First impressions weren't that great - a street of heavy traffic and rather old and mostly ugly buildings interspersed with construction sites and parking lots.
The views down the cross streets were more attractive - such as this one at 34th Street with a glimpse of the Empire State Building in the distance.
|10th Ave & 34 Street|
In the 19th century railroad tracks known as the West Side Line ran along 10th Avenue. The mix of freight trains and pedestrians proved to be so dangerous the street was nicknamed Death Avenue and cowboys (The Tenth Avenue Cowboys) were employed to warn people of an approaching train. In 1934 most of the line was elevated, but eventually fell into disuse and partly demolished in the sixties. In 2006 construction began to convert the remaining line into the High Line, an urban park.
The first section of the park opened in 2009 and the final section in 2014. As these photos show it can be seen from the street, unfortunately in places the view from the park is not particularly attractive.
The creation of the High Line has spurred a huge amount of development along its length however, including some interestingly shaped buildings.
At 17th Street the High Line crosses 10th Avenue and a viewing gallery has been created so people can sit and watch the traffic below!
All in all, not the most attactive avenue to walk, although there were a few bright spots:
and some interesting shops:

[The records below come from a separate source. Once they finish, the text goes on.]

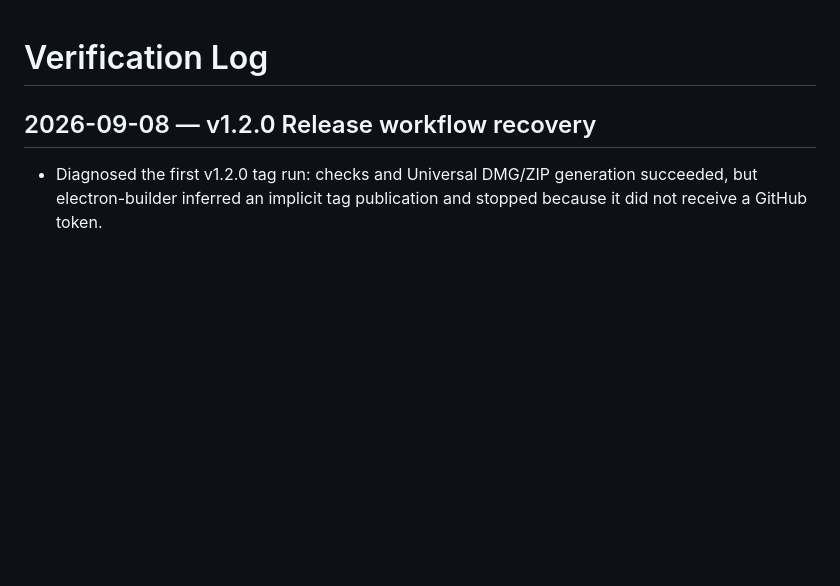
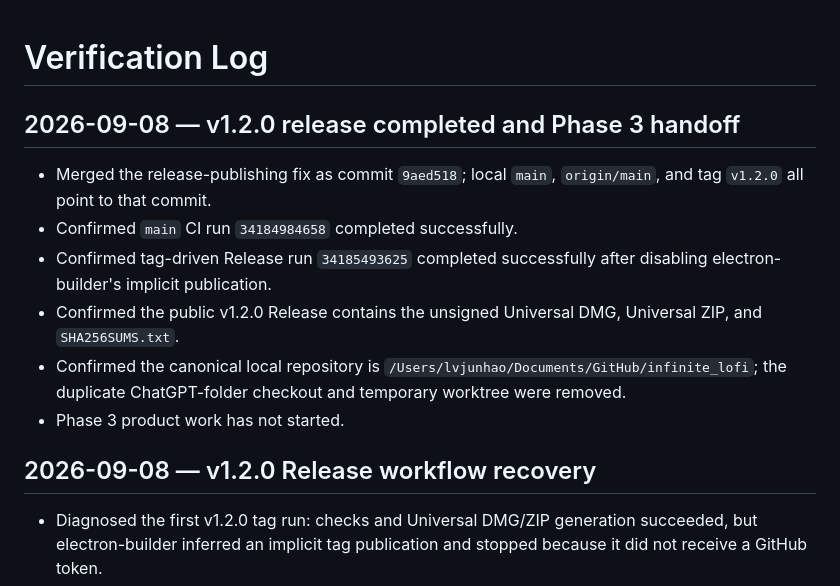
Before and after one commit to ginolyu3360-code/infinite-lofi, a Markdown page: verification-log.md, the part around the change. GitHub-like rendering; blank space fills up the shorter version.

```diff
--- a/verification-log.md
+++ b/verification-log.md
@@ -1,4 +1,13 @@
 # Verification Log
+
+## 2026-09-08 — v1.2.0 release completed and Phase 3 handoff
+
+- Merged the release-publishing fix as commit `9aed518`; local `main`, `origin/main`, and tag `v1.2.0` all point to that commit.
+- Confirmed `main` CI run `34184984658` completed successfully.
+- Confirmed tag-driven Release run `34185493625` completed successfully after disabling electron-builder's implicit publication.
+- Confirmed the public v1.2.0 Release contains the unsigned Universal DMG, Universal ZIP, and `SHA256SUMS.txt`.
+- Confirmed the canonical local repository is `/Users/lvjunhao/Documents/GitHub/infinite_lofi`; the duplicate ChatGPT-folder checkout and temporary worktree were removed.
+- Phase 3 product work has not started.
 
 ## 2026-09-08 — v1.2.0 Release workflow recovery
 
```
Also changed, not shown: HANDOFF.md (+12 -8 lines), ROADMAP.md (+2 -2 lines).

But wait, what's this? - a grand piece of 1865 architecture suddenly appears in view. Now the Highline Hotel, it originally was the General Theological Seminary. The hotel web-site provides the following description, 'Just off 10th Avenue, the gated Parisian style courtyard complete with lush gardens demarcated by gas lamps, beckons passers-by to step into a different era.' Unfortunately, one look out of your window if your room is on the front of the building would soon remind you what era you are in.
The land, a former apple orchard, was donated by Clement Clark Moore who not only owned most of the area which is now known as Chelsea, but who also happened to pen 'Twas the night before Christmas'.
Further south on 10th Avenue a small park offers a respite from buildings and construction but, given it's surrounded by major roads, not from the noise of traffic.
But at least you can get a glimpse of the river!
And finally I'm at the end: The old meat-packing district where some of the buildings are still in original use :
and others have been converted into international food courts:
I have to say, this one had some delicious looking options - so I may well have to pay another visit.
All in all, an interesting walk, certainly helped by the wonderful spring weather - warm and sunny, just perfect for walking. And after a long inclement winter, I finally get to put a few more lines on my map!